» Goal of the exercise:
Output the entries in full and verbatim, pictures omitted.

» Given records:

================================

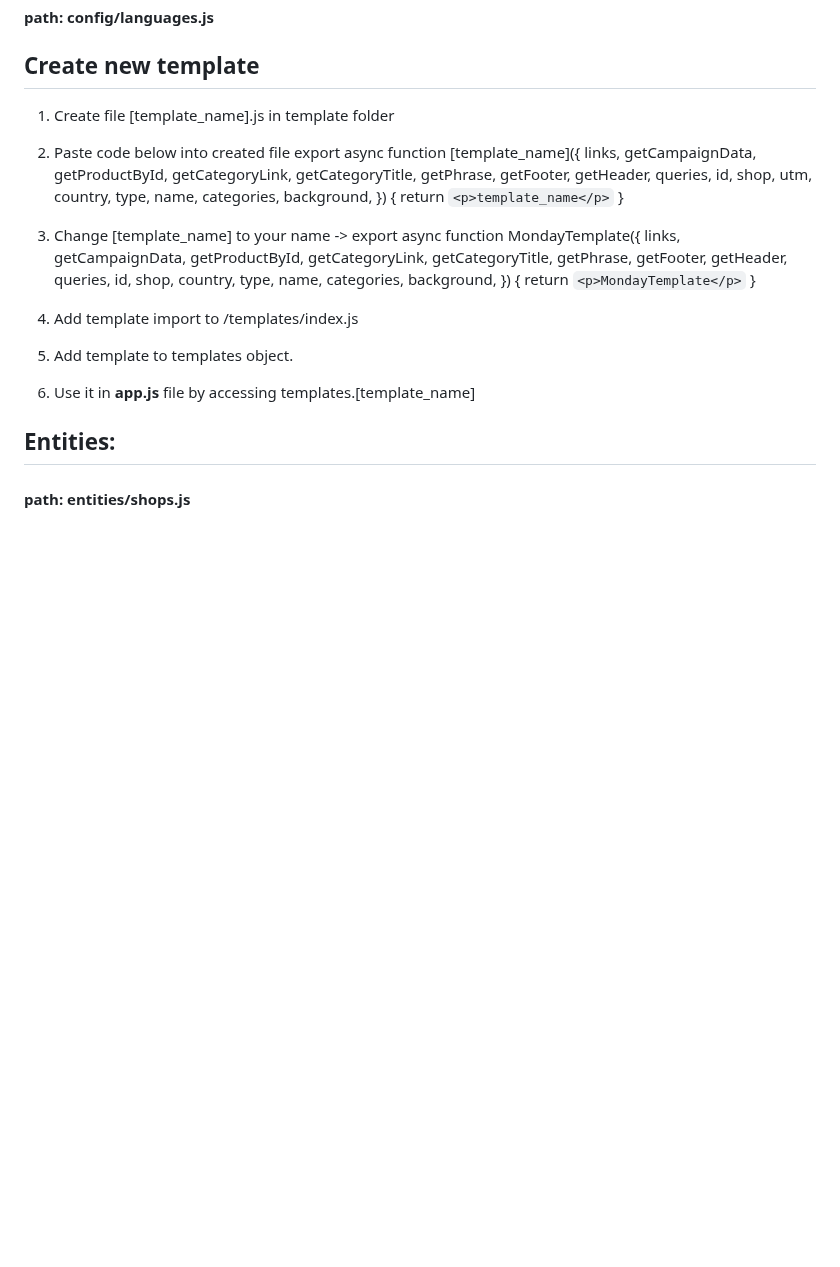
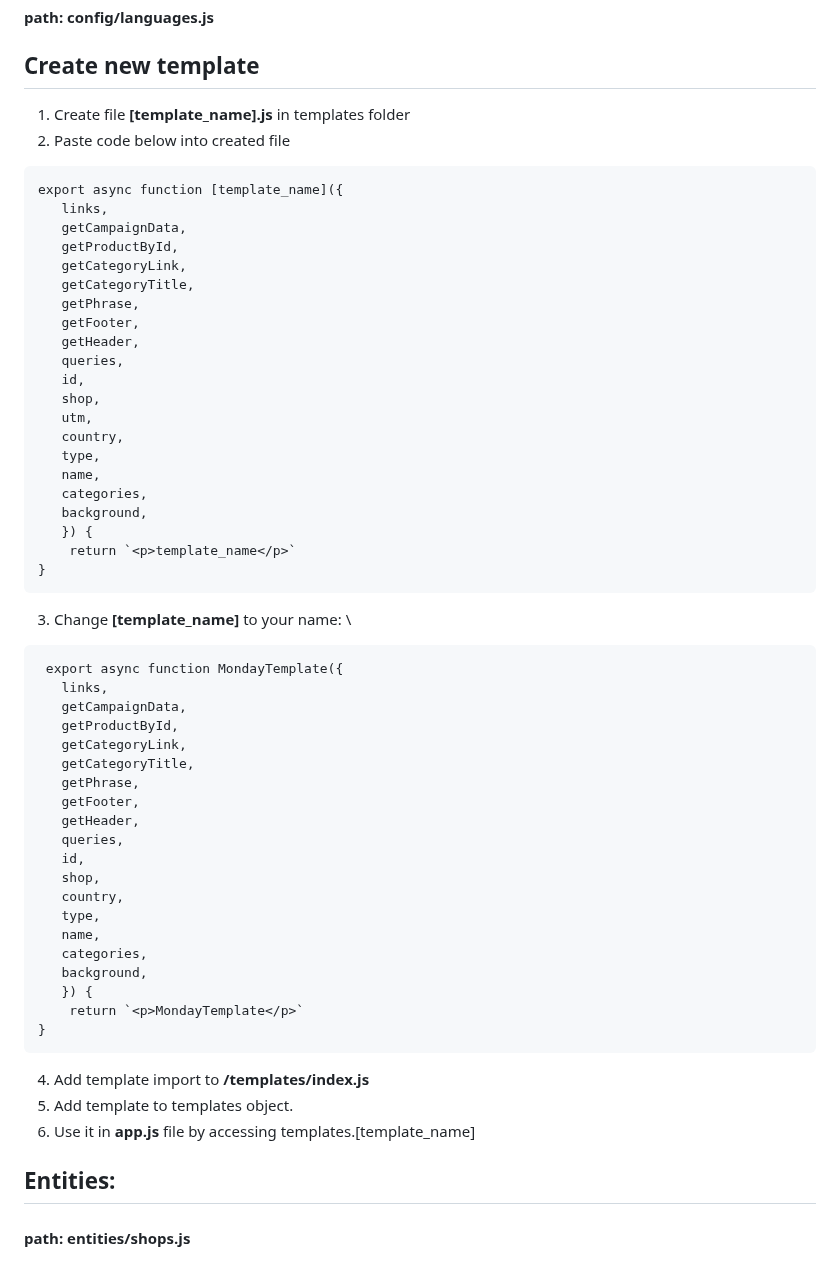
Before and after one commit to BelianiRafal/Constructor, a Markdown page: README.md, the part around the change. Rendered like a GitHub page; blank space fills up the shorter version.

````diff
--- a/README.md
+++ b/README.md
@@ -122,9 +122,10 @@ campaigns. Instead, just copy current component and create new one. In order to
 #### path: config/languages.js
 
 ## Create new template
-1. Create file [template_name].js in template folder
+1. Create file **[template_name].js** in templates folder
 2. Paste code below into created file
-   export async function [template_name]({
+```
+export async function [template_name]({
    links,
    getCampaignData,
    getProductById,
@@ -144,9 +145,11 @@ campaigns. Instead, just copy current component and create new one. In order to
    background,
    }) {
     return `<p>template_name</p>`
-   }
+}
+```
 
- 3. Change [template_name] to your name ->
+ 3. Change **[template_name]** to your name: \
+```
  export async function MondayTemplate({
    links,
    getCampaignData,
@@ -166,8 +169,9 @@ campaigns. Instead, just copy current component and create new one. In order to
    background,
    }) {
     return `<p>MondayTemplate</p>`
-   }
-4. Add template import to /templates/index.js
+}
+```
+4. Add template import to **/templates/index.js**
 5. Add template to templates object.
 6. Use it in **app.js** file by accessing templates.[template_name]
 
````
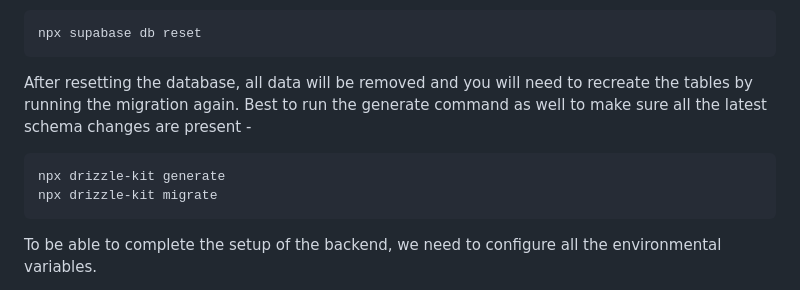
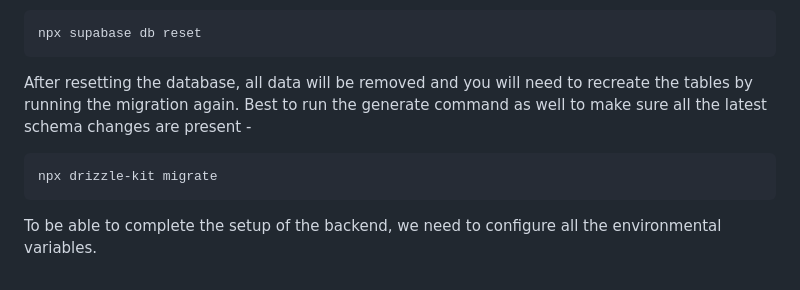
Before and after one commit to openheartmind/WISDOM-Backend-MVP, a Markdown page: README.md, the part around the change. Rendered like a GitHub page.

Commit message:
Update README.md
Removed generate from database reset

````diff
--- a/README.md
+++ b/README.md
@@ -32,7 +32,6 @@ npx supabase db reset
 After resetting the database, all data will be removed and you will need to recreate the tables by running the migration again. Best to run the generate command as well to make sure all the latest schema changes are present -
 
 ```
-npx drizzle-kit generate
 npx drizzle-kit migrate
 ```
 
````
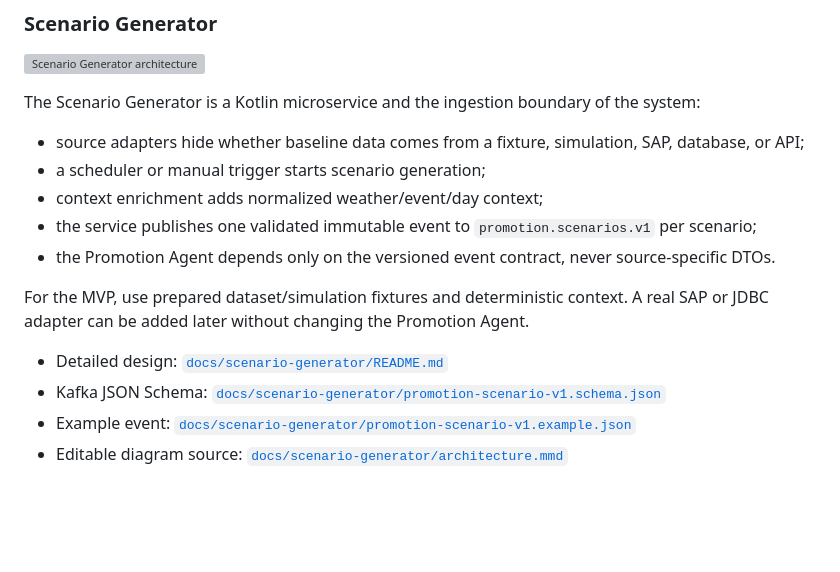
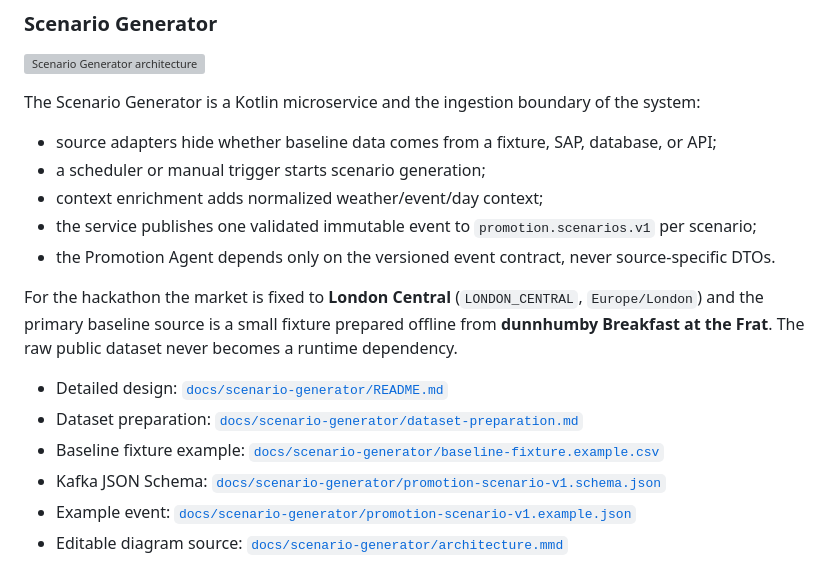
Before and after one commit to podlodka-ai-club/snowball, a Markdown page: README.md, the part around the change. GitHub-like rendering; blank space fills up the shorter version; grey boxes are pictures that could not be loaded.

Commit message:
Document fixed London market and dataset preparation

```diff
--- a/README.md
+++ b/README.md
@@ -41,15 +41,17 @@ Detailed design lives in a separate directory per component as we implement it.
 
 The Scenario Generator is a Kotlin microservice and the ingestion boundary of the system:
 
-- source adapters hide whether baseline data comes from a fixture, simulation, SAP, database, or API;
+- source adapters hide whether baseline data comes from a fixture, SAP, database, or API;
 - a scheduler or manual trigger starts scenario generation;
 - context enrichment adds normalized weather/event/day context;
 - the service publishes one validated immutable event to `promotion.scenarios.v1` per scenario;
 - the Promotion Agent depends only on the versioned event contract, never source-specific DTOs.
 
-For the MVP, use prepared dataset/simulation fixtures and deterministic context. A real SAP or JDBC adapter can be added later without changing the Promotion Agent.
+For the hackathon the market is fixed to **London Central** (`LONDON_CENTRAL`, `Europe/London`) and the primary baseline source is a small fixture prepared offline from **dunnhumby Breakfast at the Frat**. The raw public dataset never becomes a runtime dependency.
 
 - Detailed design: [`docs/scenario-generator/README.md`](docs/scenario-generator/README.md)
+- Dataset preparation: [`docs/scenario-generator/dataset-preparation.md`](docs/scenario-generator/dataset-preparation.md)
+- Baseline fixture example: [`docs/scenario-generator/baseline-fixture.example.csv`](docs/scenario-generator/baseline-fixture.example.csv)
 - Kafka JSON Schema: [`docs/scenario-generator/promotion-scenario-v1.schema.json`](docs/scenario-generator/promotion-scenario-v1.schema.json)
 - Example event: [`docs/scenario-generator/promotion-scenario-v1.example.json`](docs/scenario-generator/promotion-scenario-v1.example.json)
 - Editable diagram source: [`docs/scenario-generator/architecture.mmd`](docs/scenario-generator/architecture.mmd)
```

================================

» Finished task:
Before and after one commit to BelianiRafal/Constructor, a Markdown page: README.md, the part around the change. Rendered like a GitHub page; blank space fills up the shorter version.

````diff
--- a/README.md
+++ b/README.md
@@ -122,9 +122,10 @@ campaigns. Instead, just copy current component and create new one. In order to
 #### path: config/languages.js
 
 ## Create new template
-1. Create file [template_name].js in template folder
+1. Create file **[template_name].js** in templates folder
 2. Paste code below into created file
-   export async function [template_name]({
+```
+export async function [template_name]({
    links,
    getCampaignData,
    getProductById,
@@ -144,9 +145,11 @@ campaigns. Instead, just copy current component and create new one. In order to
    background,
    }) {
     return `<p>template_name</p>`
-   }
+}
+```
 
- 3. Change [template_name] to your name ->
+ 3. Change **[template_name]** to your name: \
+```
  export async function MondayTemplate({
    links,
    getCampaignData,
@@ -166,8 +169,9 @@ campaigns. Instead, just copy current component and create new one. In order to
    background,
    }) {
     return `<p>MondayTemplate</p>`
-   }
-4. Add template import to /templates/index.js
+}
+```
+4. Add template import to **/templates/index.js**
 5. Add template to templates object.
 6. Use it in **app.js** file by accessing templates.[template_name]
 
````
Before and after one commit to openheartmind/WISDOM-Backend-MVP, a Markdown page: README.md, the part around the change. Rendered like a GitHub page.

Commit message:
Update README.md
Removed generate from database reset

````diff
--- a/README.md
+++ b/README.md
@@ -32,7 +32,6 @@ npx supabase db reset
 After resetting the database, all data will be removed and you will need to recreate the tables by running the migration again. Best to run the generate command as well to make sure all the latest schema changes are present -
 
 ```
-npx drizzle-kit generate
 npx drizzle-kit migrate
 ```
 
````
Before and after one commit to podlodka-ai-club/snowball, a Markdown page: README.md, the part around the change. GitHub-like rendering; blank space fills up the shorter version; grey boxes are pictures that could not be loaded.

Commit message:
Document fixed London market and dataset preparation

```diff
--- a/README.md
+++ b/README.md
@@ -41,15 +41,17 @@ Detailed design lives in a separate directory per component as we implement it.
 
 The Scenario Generator is a Kotlin microservice and the ingestion boundary of the system:
 
-- source adapters hide whether baseline data comes from a fixture, simulation, SAP, database, or API;
+- source adapters hide whether baseline data comes from a fixture, SAP, database, or API;
 - a scheduler or manual trigger starts scenario generation;
 - context enrichment adds normalized weather/event/day context;
 - the service publishes one validated immutable event to `promotion.scenarios.v1` per scenario;
 - the Promotion Agent depends only on the versioned event contract, never source-specific DTOs.
 
-For the MVP, use prepared dataset/simulation fixtures and deterministic context. A real SAP or JDBC adapter can be added later without changing the Promotion Agent.
+For the hackathon the market is fixed to **London Central** (`LONDON_CENTRAL`, `Europe/London`) and the primary baseline source is a small fixture prepared offline from **dunnhumby Breakfast at the Frat**. The raw public dataset never becomes a runtime dependency.
 
 - Detailed design: [`docs/scenario-generator/README.md`](docs/scenario-generator/README.md)
+- Dataset preparation: [`docs/scenario-generator/dataset-preparation.md`](docs/scenario-generator/dataset-preparation.md)
+- Baseline fixture example: [`docs/scenario-generator/baseline-fixture.example.csv`](docs/scenario-generator/baseline-fixture.example.csv)
 - Kafka JSON Schema: [`docs/scenario-generator/promotion-scenario-v1.schema.json`](docs/scenario-generator/promotion-scenario-v1.schema.json)
 - Example event: [`docs/scenario-generator/promotion-scenario-v1.example.json`](docs/scenario-generator/promotion-scenario-v1.example.json)
 - Editable diagram source: [`docs/scenario-generator/architecture.mmd`](docs/scenario-generator/architecture.mmd)
```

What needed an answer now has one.